WHAT IS NEEDED: Your task is to find every line of the listing that includes "shown" and copy it.

##### SOURCE DATA

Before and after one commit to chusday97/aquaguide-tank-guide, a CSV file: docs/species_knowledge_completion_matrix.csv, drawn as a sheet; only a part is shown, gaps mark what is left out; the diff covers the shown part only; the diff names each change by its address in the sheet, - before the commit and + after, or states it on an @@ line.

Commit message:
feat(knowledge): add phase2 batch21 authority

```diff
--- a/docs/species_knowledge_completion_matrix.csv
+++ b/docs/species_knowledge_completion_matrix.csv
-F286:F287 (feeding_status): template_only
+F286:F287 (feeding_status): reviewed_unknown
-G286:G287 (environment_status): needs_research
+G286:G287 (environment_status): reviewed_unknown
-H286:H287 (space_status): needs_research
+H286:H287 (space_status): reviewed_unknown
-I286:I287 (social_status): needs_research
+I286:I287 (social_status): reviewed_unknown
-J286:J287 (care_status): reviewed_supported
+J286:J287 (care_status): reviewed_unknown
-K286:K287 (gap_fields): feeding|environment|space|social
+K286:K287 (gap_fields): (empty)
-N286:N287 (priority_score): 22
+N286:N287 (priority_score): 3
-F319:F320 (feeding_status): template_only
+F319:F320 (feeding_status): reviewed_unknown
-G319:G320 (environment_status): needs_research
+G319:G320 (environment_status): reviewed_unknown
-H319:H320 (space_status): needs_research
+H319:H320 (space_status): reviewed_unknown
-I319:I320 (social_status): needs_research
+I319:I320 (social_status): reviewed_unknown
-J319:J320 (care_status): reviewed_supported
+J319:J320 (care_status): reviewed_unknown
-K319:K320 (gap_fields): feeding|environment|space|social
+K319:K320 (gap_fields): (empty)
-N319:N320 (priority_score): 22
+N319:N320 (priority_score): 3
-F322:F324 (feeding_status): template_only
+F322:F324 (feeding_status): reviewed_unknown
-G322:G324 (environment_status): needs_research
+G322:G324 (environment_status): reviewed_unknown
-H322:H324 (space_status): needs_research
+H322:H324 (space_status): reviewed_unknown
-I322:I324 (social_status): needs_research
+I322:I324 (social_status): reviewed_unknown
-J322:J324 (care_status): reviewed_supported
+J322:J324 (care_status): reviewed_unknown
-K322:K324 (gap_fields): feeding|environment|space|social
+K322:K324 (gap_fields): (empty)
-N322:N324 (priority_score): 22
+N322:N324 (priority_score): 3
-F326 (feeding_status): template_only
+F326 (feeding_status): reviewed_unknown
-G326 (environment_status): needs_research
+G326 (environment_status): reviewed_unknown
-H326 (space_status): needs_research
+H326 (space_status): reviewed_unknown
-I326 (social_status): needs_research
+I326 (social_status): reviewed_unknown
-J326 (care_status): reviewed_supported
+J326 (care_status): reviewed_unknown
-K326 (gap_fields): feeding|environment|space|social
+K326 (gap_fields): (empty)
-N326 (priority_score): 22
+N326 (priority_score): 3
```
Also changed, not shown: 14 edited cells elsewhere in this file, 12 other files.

##########

ANSWER BOX:
Before and after one commit to chusday97/aquaguide-tank-guide, a CSV file: docs/species_knowledge_completion_matrix.csv, drawn as a sheet; only a part is shown, gaps mark what is left out; the diff covers the shown part only; the diff names each change by its address in the sheet, - before the commit and + after, or states it on an @@ line.
Also changed, not shown: 14 edited cells elsewhere in this file, 12 other files.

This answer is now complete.